▶ _What you need to do_: Below are records; count the lines that contain "Fitness" and give only the total.

═══ Supplied material

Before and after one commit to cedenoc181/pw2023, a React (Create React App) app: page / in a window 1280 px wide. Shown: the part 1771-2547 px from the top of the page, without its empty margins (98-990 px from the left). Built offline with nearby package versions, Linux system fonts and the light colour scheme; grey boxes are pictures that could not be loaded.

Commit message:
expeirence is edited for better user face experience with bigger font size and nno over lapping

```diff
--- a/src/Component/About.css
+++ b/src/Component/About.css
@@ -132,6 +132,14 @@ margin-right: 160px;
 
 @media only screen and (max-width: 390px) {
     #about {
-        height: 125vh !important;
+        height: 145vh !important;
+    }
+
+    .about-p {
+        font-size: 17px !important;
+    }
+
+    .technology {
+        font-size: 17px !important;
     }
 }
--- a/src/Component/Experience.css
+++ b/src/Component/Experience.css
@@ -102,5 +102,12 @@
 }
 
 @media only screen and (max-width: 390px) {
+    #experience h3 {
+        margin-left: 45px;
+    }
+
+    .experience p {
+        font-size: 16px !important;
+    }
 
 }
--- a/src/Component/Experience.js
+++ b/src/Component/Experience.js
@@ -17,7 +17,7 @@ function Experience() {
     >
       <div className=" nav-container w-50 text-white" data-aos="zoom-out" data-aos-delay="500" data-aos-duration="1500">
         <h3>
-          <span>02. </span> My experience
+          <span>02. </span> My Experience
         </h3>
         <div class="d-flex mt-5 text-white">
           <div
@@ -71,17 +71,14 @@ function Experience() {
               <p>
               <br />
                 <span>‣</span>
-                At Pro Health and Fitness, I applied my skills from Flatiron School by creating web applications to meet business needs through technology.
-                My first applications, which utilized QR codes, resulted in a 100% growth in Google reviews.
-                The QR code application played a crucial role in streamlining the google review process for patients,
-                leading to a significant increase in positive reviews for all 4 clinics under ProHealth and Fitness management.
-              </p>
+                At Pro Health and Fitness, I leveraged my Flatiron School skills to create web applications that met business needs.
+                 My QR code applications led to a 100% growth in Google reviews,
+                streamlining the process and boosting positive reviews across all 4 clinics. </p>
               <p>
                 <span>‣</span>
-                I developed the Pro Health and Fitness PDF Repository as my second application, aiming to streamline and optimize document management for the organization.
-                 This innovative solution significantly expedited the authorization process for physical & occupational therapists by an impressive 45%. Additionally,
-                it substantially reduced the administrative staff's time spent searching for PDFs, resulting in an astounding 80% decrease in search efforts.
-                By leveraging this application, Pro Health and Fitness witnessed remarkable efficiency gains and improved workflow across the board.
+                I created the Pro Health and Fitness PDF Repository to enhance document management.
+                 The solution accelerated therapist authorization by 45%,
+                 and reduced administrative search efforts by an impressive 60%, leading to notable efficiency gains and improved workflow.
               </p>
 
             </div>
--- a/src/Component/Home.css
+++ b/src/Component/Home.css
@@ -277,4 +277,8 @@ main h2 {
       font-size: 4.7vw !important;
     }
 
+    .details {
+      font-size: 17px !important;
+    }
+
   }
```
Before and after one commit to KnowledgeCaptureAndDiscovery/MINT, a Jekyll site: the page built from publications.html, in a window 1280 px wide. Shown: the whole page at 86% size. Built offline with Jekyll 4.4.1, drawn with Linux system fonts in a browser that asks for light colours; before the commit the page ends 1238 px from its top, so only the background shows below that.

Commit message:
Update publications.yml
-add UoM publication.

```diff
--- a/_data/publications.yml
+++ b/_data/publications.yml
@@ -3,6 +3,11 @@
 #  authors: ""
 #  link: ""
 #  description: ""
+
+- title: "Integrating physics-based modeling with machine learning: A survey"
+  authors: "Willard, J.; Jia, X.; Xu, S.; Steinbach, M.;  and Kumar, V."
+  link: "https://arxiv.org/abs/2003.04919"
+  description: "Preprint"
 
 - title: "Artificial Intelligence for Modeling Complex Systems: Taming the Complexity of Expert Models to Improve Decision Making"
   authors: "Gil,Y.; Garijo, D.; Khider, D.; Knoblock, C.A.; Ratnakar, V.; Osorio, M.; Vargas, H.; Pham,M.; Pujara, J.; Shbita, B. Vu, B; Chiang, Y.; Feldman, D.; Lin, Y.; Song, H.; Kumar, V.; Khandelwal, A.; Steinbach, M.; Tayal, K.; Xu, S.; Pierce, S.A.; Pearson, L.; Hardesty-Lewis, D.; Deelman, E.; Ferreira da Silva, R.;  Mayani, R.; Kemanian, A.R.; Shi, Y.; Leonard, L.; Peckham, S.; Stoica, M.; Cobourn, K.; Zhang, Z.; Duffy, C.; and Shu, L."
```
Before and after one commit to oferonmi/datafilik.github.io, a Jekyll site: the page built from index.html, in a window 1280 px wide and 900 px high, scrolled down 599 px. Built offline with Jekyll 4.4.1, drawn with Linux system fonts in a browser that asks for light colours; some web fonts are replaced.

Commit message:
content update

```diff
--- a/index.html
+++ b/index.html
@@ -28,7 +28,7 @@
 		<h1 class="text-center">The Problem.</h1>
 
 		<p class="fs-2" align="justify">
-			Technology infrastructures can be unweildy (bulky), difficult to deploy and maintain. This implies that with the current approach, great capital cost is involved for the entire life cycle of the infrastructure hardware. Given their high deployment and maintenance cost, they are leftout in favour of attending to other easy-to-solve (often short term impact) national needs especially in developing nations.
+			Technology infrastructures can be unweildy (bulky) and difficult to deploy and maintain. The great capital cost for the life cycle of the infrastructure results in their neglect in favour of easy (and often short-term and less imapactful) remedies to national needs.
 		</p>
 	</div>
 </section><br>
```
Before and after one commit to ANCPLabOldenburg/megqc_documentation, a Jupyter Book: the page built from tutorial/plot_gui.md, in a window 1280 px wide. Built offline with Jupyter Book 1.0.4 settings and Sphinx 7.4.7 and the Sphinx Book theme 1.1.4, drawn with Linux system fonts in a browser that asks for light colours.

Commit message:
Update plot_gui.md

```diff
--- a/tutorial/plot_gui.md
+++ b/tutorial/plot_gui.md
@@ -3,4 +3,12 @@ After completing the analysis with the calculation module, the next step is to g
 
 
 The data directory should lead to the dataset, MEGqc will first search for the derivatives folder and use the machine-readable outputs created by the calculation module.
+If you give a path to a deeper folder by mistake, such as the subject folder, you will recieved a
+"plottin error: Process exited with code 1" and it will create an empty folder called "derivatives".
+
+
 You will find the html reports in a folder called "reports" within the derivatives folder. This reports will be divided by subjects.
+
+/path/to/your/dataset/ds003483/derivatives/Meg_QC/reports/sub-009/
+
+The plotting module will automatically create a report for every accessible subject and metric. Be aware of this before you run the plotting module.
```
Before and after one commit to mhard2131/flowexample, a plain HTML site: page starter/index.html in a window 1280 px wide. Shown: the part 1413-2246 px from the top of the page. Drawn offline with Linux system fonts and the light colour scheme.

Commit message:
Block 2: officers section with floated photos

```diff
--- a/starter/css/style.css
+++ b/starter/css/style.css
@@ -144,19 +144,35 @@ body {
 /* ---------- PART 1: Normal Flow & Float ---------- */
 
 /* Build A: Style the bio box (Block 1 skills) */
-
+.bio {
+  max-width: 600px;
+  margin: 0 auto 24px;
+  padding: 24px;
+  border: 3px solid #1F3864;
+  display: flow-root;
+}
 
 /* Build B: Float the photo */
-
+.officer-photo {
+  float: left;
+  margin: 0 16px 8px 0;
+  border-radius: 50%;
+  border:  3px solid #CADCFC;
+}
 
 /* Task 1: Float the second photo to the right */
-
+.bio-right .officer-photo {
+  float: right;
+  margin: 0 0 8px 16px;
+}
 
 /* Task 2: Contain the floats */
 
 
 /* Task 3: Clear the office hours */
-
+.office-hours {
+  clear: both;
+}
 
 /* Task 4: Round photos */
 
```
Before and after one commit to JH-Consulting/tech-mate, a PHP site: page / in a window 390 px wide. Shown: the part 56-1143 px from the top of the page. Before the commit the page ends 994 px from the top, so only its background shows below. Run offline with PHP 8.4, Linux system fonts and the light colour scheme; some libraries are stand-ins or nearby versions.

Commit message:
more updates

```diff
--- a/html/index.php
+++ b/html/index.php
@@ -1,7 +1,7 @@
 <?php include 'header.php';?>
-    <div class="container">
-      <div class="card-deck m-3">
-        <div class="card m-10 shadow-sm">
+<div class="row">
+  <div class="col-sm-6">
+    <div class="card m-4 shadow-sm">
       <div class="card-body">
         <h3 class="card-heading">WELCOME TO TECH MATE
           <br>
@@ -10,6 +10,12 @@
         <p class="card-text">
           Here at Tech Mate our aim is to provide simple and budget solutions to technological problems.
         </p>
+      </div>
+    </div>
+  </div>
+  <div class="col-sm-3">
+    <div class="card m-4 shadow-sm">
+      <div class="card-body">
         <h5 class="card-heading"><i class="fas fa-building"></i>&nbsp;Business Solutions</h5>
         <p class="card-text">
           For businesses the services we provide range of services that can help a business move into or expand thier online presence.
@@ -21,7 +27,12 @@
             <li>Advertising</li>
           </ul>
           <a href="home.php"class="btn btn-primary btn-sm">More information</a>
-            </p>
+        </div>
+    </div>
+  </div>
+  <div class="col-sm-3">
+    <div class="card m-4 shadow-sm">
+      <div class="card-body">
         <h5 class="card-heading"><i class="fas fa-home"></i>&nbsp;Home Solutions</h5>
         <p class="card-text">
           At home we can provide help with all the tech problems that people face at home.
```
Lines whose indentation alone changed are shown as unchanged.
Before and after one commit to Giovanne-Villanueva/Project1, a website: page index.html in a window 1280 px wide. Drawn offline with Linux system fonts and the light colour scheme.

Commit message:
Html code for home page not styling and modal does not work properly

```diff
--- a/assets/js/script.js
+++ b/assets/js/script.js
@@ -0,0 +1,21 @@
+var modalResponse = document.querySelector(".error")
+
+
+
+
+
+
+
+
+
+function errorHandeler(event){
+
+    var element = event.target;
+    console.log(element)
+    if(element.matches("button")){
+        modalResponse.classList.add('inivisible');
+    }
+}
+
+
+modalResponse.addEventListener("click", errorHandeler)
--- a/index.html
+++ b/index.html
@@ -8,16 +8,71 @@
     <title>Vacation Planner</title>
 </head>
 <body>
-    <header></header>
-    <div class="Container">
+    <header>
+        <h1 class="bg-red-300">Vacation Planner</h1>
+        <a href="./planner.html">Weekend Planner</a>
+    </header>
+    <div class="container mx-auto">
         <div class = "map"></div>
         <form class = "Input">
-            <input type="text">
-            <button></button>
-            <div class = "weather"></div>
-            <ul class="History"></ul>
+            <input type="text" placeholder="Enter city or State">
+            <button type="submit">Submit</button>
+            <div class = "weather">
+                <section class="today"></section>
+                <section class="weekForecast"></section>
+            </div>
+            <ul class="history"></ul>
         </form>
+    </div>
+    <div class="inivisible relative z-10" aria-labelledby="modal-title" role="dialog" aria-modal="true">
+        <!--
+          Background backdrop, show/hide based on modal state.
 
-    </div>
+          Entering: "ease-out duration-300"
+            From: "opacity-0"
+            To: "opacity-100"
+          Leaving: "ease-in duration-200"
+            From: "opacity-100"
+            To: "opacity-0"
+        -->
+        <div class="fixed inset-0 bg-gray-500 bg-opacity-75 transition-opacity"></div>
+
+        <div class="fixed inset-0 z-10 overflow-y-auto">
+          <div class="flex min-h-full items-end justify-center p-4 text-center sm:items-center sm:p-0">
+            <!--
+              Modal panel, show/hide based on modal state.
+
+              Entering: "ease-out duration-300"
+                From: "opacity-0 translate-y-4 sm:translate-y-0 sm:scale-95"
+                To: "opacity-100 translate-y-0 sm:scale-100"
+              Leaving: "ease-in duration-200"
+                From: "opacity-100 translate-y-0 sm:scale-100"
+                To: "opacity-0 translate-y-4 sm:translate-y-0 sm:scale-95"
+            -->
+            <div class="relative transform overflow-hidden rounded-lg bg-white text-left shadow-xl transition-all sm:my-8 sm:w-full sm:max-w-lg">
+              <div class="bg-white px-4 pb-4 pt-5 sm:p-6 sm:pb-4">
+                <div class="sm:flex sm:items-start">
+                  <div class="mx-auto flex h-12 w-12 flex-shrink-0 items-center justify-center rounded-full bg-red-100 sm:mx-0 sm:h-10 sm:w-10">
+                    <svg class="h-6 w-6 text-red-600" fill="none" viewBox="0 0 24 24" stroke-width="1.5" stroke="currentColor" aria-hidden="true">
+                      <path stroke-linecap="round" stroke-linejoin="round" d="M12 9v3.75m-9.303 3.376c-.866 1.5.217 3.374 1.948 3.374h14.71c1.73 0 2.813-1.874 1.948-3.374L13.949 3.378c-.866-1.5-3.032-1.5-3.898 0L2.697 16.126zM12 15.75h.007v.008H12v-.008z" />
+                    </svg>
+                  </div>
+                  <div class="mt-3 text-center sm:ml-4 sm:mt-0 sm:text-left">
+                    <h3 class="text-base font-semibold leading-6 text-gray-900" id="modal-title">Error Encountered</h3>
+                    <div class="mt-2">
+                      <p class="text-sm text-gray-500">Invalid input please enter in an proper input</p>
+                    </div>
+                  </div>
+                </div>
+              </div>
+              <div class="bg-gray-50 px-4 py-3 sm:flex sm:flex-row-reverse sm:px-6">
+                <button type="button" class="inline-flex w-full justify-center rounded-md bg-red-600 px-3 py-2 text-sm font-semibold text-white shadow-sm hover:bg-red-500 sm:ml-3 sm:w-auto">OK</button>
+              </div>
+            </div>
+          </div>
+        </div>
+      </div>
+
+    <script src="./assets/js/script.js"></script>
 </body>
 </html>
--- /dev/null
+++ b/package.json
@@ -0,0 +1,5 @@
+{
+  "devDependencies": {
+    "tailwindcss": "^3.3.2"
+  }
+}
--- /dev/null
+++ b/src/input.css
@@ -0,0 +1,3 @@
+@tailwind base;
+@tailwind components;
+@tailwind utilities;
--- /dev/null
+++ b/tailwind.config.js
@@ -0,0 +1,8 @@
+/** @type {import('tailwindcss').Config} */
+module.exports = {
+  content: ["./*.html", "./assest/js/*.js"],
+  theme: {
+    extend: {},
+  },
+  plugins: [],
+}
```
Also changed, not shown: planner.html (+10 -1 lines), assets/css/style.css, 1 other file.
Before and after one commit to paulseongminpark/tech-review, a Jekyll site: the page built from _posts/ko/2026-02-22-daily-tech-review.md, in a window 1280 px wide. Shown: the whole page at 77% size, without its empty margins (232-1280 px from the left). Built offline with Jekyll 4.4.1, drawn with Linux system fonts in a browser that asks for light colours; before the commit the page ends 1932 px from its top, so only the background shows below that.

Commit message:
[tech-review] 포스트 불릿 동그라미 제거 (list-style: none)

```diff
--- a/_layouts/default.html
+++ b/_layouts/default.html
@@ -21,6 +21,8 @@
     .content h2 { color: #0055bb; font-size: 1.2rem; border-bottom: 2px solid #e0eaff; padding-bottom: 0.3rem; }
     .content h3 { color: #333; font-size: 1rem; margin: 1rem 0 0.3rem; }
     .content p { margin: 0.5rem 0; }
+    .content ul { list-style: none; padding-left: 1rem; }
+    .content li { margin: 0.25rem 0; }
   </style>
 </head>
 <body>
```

══════

▶ _Task response_: 6